Eli Lilly new insulin to improve glycemic control in diabetics get positive opinion from EMA
The CHMP opinion is now referred for final action to the European Commission, which grants approval in the European Union. Lilly plans to market the medicine under the trade name Liumjev in the European Union, and the medicine has been referenced to date as URLi or LY900014 in scientific disclosures, Eli Lilly said.
This is the first regulatory step toward approval for this new insulin in Europe. The CHMP opinion is now referred for final action to the European Commission, which grants approval in the European Union. Lilly plans to market the medicine under the trade name Liumjev in the European Union, and the medicine has been referenced to date as URLi or LY900014 in scientific disclosures.
"Today's CHMP opinion brings us another step closer to providing adults with diabetes in Europe with a new treatment option to help manage their blood glucose levels, especially their blood glucose levels following meals," said Deirdre Ibsen, global development leader for insulins, Lilly. "Maximizing the amount of time spent in the target blood glucose range is a constant balancing act and daily challenge. Many people with diabetes struggle to keep their blood glucose in the target range following meals and may benefit from a mealtime insulin with a fast onset of action."

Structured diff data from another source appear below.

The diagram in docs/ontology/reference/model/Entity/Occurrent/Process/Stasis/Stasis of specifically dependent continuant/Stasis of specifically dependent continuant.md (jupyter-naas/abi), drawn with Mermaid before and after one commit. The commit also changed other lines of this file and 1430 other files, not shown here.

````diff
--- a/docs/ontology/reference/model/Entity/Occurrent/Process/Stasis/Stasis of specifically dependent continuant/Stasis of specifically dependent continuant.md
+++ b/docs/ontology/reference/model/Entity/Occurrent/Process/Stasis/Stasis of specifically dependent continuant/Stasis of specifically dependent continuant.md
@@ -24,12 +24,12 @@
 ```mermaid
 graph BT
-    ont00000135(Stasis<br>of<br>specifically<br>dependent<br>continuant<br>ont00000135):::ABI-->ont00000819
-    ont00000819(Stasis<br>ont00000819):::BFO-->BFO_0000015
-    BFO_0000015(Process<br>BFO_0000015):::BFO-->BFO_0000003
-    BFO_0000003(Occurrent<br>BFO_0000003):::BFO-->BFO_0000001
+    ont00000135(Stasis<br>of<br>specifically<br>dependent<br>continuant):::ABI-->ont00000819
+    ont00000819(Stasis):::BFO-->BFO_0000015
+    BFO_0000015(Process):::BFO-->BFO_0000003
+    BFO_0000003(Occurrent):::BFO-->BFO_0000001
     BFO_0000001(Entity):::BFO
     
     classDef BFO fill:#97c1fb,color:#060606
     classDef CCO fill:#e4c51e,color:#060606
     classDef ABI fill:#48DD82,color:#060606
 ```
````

The positive opinion was based on clinical pharmacological studies in type 1 and type 2 diabetes and studies from the PRONTO clinical program. PRONTO-T1D and PRONTO-T2D were designed as phase 3 treat-to-target trials in which each arm is treated to achieve the same level of glycemic control, allowing comparisons in other important treatment effects, such as rates of hypoglycemia, post-meal glucose control and glucose time in range. Both studies met the primary endpoint of non-inferior A1C reduction from baseline compared to Humalog at 26 weeks, when URLi and Humalog were dosed at mealtime. Further, URLi demonstrated superior reduction in blood glucose spikes at both one hour and two hours after a test meal compared to Humalog.
Overall, URLi showed no significant difference in severe, nocturnal or overall hypoglycemia rates in study participants compared to Humalog, and the two insulins had similar safety and tolerability profiles across Phase 3 studies.

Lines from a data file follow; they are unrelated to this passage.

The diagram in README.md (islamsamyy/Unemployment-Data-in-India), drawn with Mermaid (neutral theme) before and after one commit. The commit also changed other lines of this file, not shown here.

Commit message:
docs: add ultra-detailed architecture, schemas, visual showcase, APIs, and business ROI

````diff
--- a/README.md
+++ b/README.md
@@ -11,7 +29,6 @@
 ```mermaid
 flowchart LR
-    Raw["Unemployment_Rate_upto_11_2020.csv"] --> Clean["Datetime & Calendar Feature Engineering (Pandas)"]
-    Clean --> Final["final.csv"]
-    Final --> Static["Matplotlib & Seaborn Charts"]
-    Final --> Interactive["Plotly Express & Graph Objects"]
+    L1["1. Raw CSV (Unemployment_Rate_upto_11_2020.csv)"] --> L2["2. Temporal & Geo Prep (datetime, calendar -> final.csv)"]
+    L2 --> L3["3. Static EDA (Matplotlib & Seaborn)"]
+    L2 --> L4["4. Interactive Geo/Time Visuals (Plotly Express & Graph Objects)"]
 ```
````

Data from a phase 1 clinical pharmacology study in people with type 1 diabetes also showed that URLi was absorbed significantly faster into the blood stream compared to Humalog, insulin aspart and fast-acting insulin aspart. The early blood glucose profile with the investigational insulin closely matched that of participants without diabetes.
"We developed URLi to provide a mealtime insulin option that more closely mirrors the way insulin works in people without diabetes," Ibsen said. "We look forward to bringing this new treatment option to those living with diabetes as soon as possible."
Lilly has submitted URLi for approval with regulatory authorities in the U.S. and Japan.